(Via zdnet) Software as a service, a corner of the computing industry is seeing faster growth than traditional software sales. The creation of an IBM-hosted application bundle is one of several initiatives at IBM to promote the notion of software as a service, or having applications delivered over the Internet. This model for buying software "on demand" is taking hold after years of missteps and failures, which were due to both technical challenges and faulty business models. IBM recently acquired Corio,an application service provider serving medium-size businesses. IBM also has programs to encourage independent software vendors, or ISVs, to convert their applications to run effectively over the Internet. IBM's growing interest in hosted services reflects a belief among software companies that spending on hosted applications offers brighter growth prospects than traditional software sales. Latest convert is Siebel Systems. Others include the likes of PeopleSoft, Oracle, SAP, Epiphany and Ariba
Now IBM is working with a variety of software companies so that it can offer hosted software bundles -horizontal and vertical on demand building blocks on its hardware and software infrastructure. This may be viewed as infrastructure-as-a-service, creating huge data centers running pre-configured applications, tuned to its middleware and hardware, and delivered over high bandwidth Net.
Rather than purchase a license and spend months installing software, a hosted offering lets people get started immediately with applications delivered via a Web browser. The purchasing model is different as well, with customers paying a monthly fee for a specified number of users. This is particularly attractive to smaller companies wary of large up-front costs. virtualization software lets a data center operator partition off dedicated portions of a single large server to separate customers. Also, software companies are increasingly building their applications in a more modular form around standardized protocols, such as Web services, which greatly simplifies the task of moving data between different applications. The services themselves are getting more mature as well, with better management tools and even the option to have applications run in-house while being remotely managed by a third-party service provider. A preconfigured combination of different applications, will help drive the market for hosted applications from one-off purchases for an individual department to broader usage, said analysts.

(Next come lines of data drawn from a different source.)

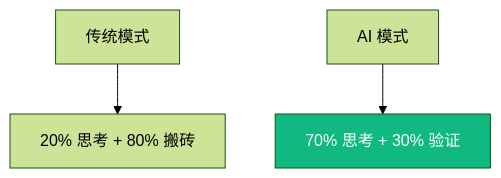
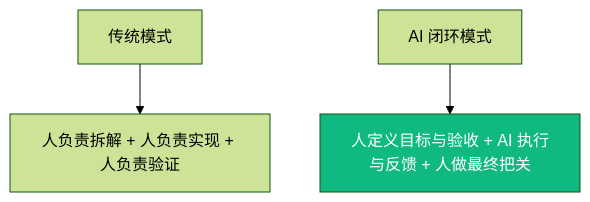
The diagram in sections/04-sdlc.md (boycecong-hue/OCTOPUS-GAME-AI-SHARE), drawn with Mermaid (forest theme) before and after one commit. The commit also changed other lines of this file and 6 other files, not shown here.

````diff
--- a/sections/04-sdlc.md
+++ b/sections/04-sdlc.md
@@ -7,6 +7,6 @@
 ```mermaid
 graph TD
-    A[传统模式] --> B[20% 思考 + 80% 搬砖]
-    C[AI 模式] --> D[70% 思考 + 30% 验证]
+    A[传统模式] --> B[人负责拆解 + 人负责实现 + 人负责验证]
+    C[AI 闭环模式] --> D[人定义目标与验收 + AI 执行与反馈 + 人做最终把关]
     style D fill:#10b981,color:#fff
 ```
````
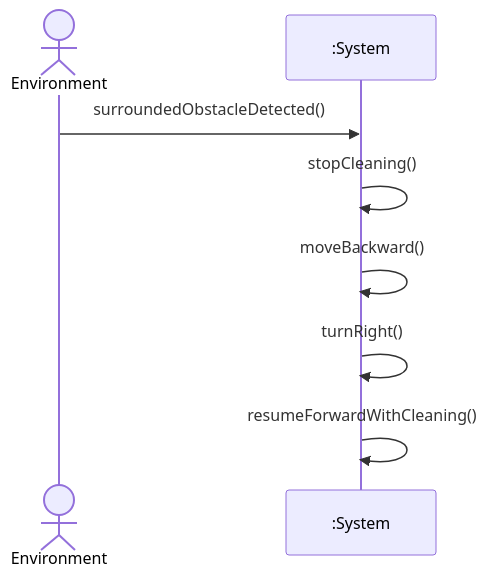
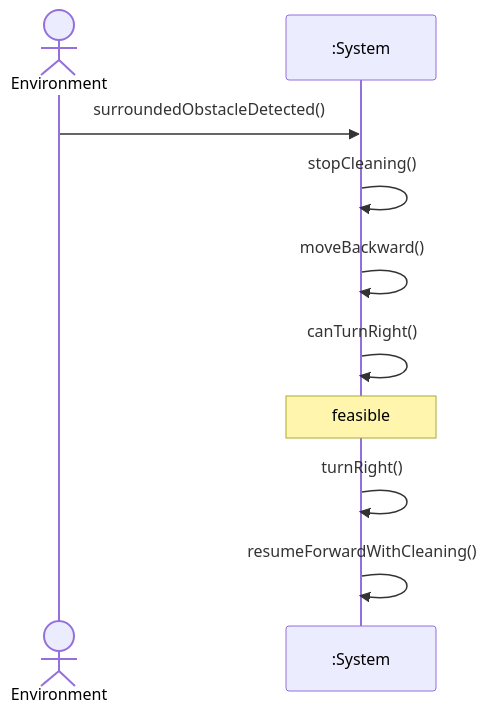
One commit to yul2yak/rvc_control_ooad changed the second of 3 diagrams in docs/OOA/UseCases/UC-003.md. Above: the diagram before and after it, drawn with Mermaid. The commit also changed other lines of this file and 2 other files, not shown here.

````diff
--- a/docs/OOA/UseCases/UC-003.md
+++ b/docs/OOA/UseCases/UC-003.md
@@ -78,10 +79,12 @@
 ```mermaid
 sequenceDiagram
 actor E as Environment
 participant S as :System
 E->>S: surroundedObstacleDetected()
 S->>S: stopCleaning()
 S->>S: moveBackward()
+S->>S: canTurnRight()
+Note over S: feasible
 S->>S: turnRight()
 S->>S: resumeForwardWithCleaning()
 ```
````
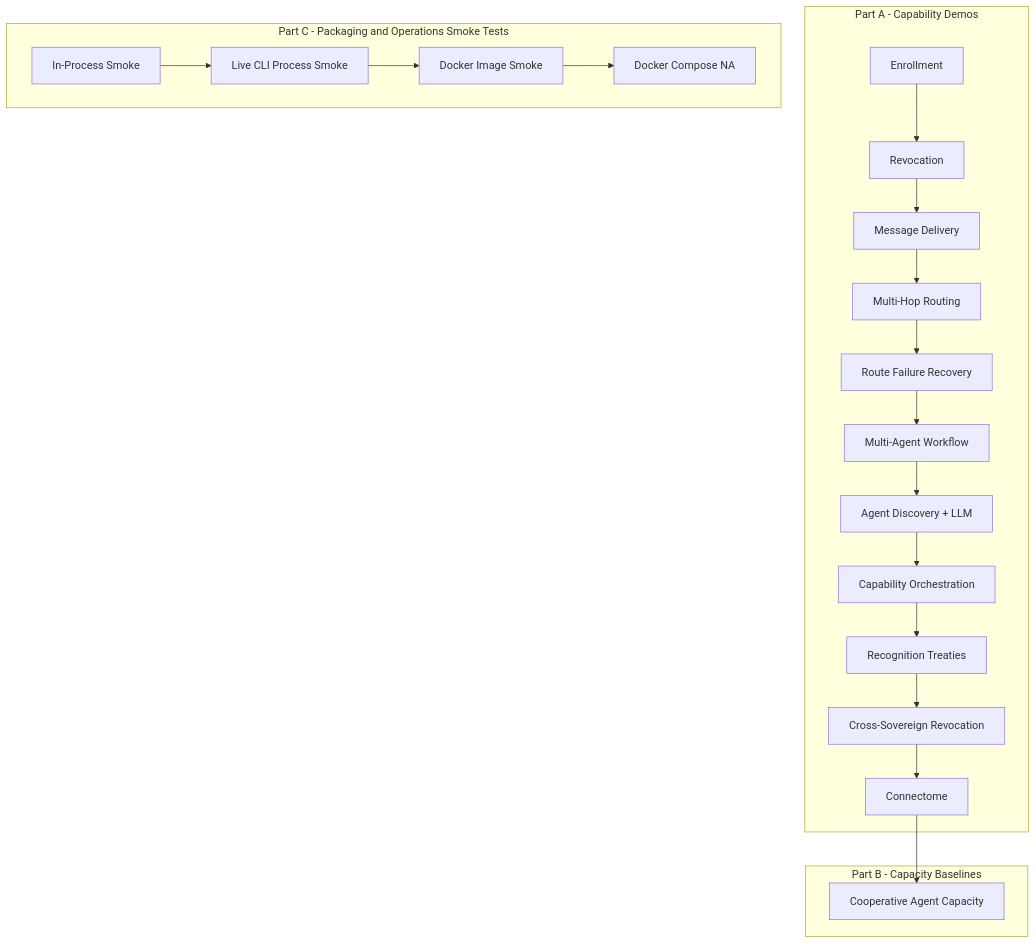
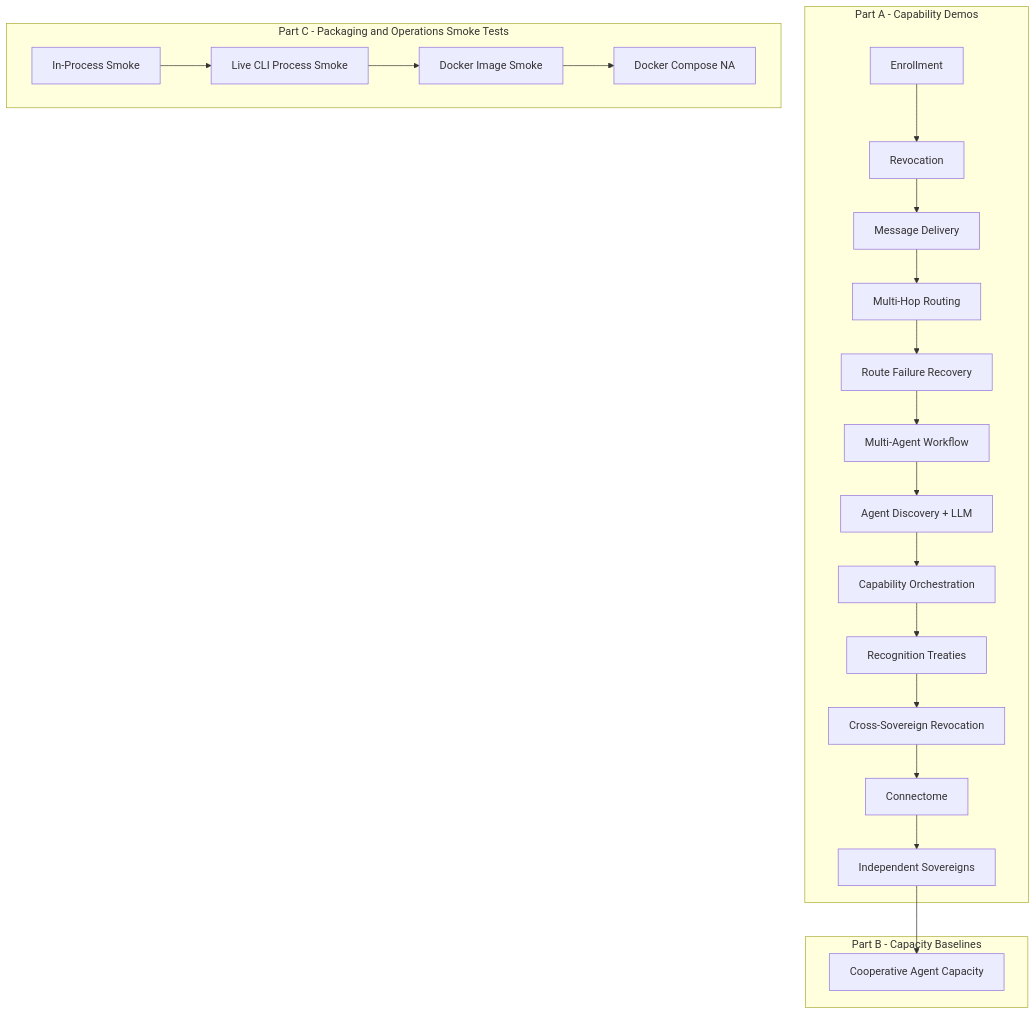
The first of 15 diagrams in docs/examples/demos.md (GenesisMeshLabs/genesismesh), drawn with Mermaid before and after one commit. The commit also changed other lines of this file and 10 other files, not shown here.

Commit message:
Release v0.12.1 independent sovereigns proof

````diff
--- a/docs/examples/demos.md
+++ b/docs/examples/demos.md
@@ -25,31 +25,32 @@
 ```{mermaid}
 flowchart TD
     subgraph A[Part A - Capability Demos]
         A1[Enrollment]
         A2[Revocation]
         A3[Message Delivery]
         A4[Multi-Hop Routing]
         A5[Route Failure Recovery]
         A6[Multi-Agent Workflow]
         A7[Agent Discovery + LLM]
         A8[Capability Orchestration]
         A9[Recognition Treaties]
         A10[Cross-Sovereign Revocation]
         A11[Connectome]
+        A12[Independent Sovereigns]
     end
 
     subgraph B[Part B - Capacity Baselines]
         B1[Cooperative Agent Capacity]
     end
 
     subgraph C[Part C - Packaging and Operations Smoke Tests]
         C1[In-Process Smoke]
         C2[Live CLI Process Smoke]
         C3[Docker Image Smoke]
         C4[Docker Compose NA]
     end
 
-    A1 --> A2 --> A3 --> A4 --> A5 --> A6 --> A7 --> A8 --> A9 --> A10 --> A11
-    A11 --> B1
+    A1 --> A2 --> A3 --> A4 --> A5 --> A6 --> A7 --> A8 --> A9 --> A10 --> A11 --> A12
+    A12 --> B1
     C1 --> C2 --> C3 --> C4
 ```
````
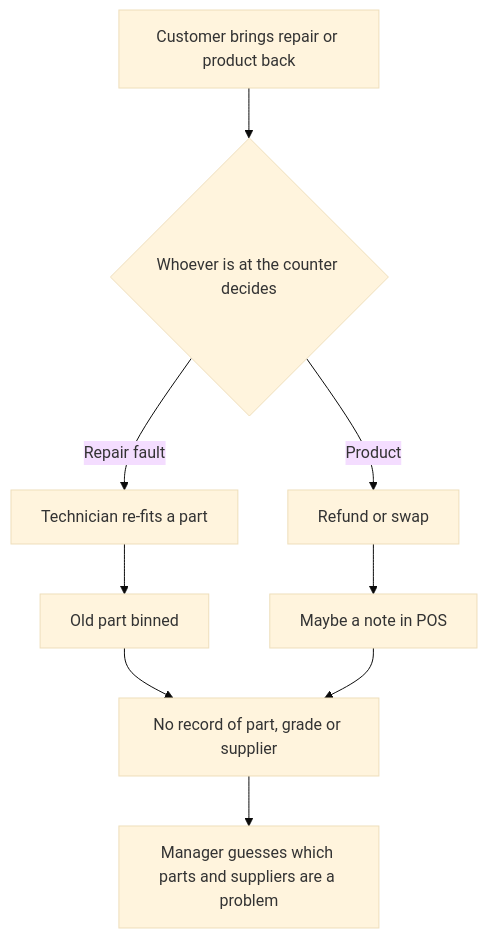
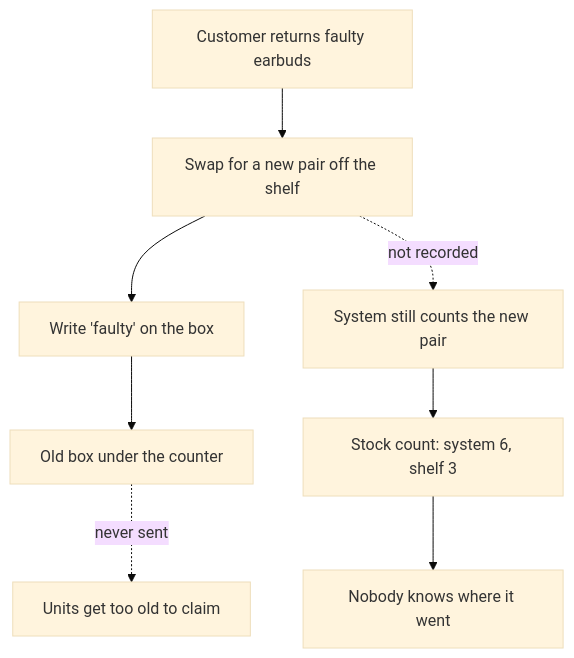
Before and after one commit to sanjayprakash-git/returns-tracker: the second of 3 diagrams in docs/requirements.md, drawn with Mermaid (base theme). The commit also changed other lines of this file and 16 other files, not shown here.

Commit message:
Docs, screenshots and KPI polish for the faulty stock rebuild

````diff
--- a/docs/requirements.md
+++ b/docs/requirements.md
@@ -234,11 +211,10 @@
 ```mermaid
 flowchart TD
-    A[Customer brings repair or product back] --> B{Whoever is at the counter decides}
-    B -->|Repair fault| C[Technician re-fits a part]
-    B -->|Product| D[Refund or swap]
-    C --> E[Old part binned]
-    D --> F[Maybe a note in POS]
-    E --> G[No record of part, grade or supplier]
-    F --> G
-    G --> H[Manager guesses which parts and suppliers are a problem]
+    A[Customer returns faulty earbuds] --> B[Swap for a new pair off the shelf]
+    B --> C[Write 'faulty' on the box]
+    C --> D[Old box under the counter]
+    B -.->|not recorded| E[System still counts the new pair]
+    D -.->|never sent| F[Units get too old to claim]
+    E --> G[Stock count: system 6, shelf 3]
+    G --> H[Nobody knows where it went]
 ```
````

"It's becoming less and less one-item shopping, Providers are combining elements into a broader solution." Over the next few years--as enterprises get past capital expenditures off their books the concept of owning your own (infrastructure) for basic applications should appear ridiculous and preposterous when telcom, server, storage and application capabilties have improved several times. This can possibly facilitate birth of several new specialised applcations as well - as entry barriers and distribution costs can come down dramatically - what impact this can have on the maintenance revenue of established while Jeff Nolan says he is non plussed as the thing enterprise software companies lust for is not license revenue, it's the maintenance base. In fact,he argues, mature software companies will almost always generate more revenue from maintenance than they will from new license sales, because an enterprise license contract is a form of annuity. With green flag from all enteprise majors and enteprises seriously considering on-demand this movement can only go from strength to strength.
Update: Joe Wilcox adds,If uptake for Outlook Live meets Microsoft expectations, more software-rentals-with-attached-services offerings is a distinct possibility. In a sense, some of the software features packed into MSN, like those from Money or Picture It, already are there. With consumers, small and medium businesses and enterprises slowing down software upgrades in many categories, Microsoft needs to find new ways to entice adoption of newer products. Since some of those products have reached the perceived "good enough" threshold, the services approach would act as a carrot encouraging newer version adoption. Microsoft also would benefit from any shift to reoccurring revenue, as it does with enterprise contractual licensing.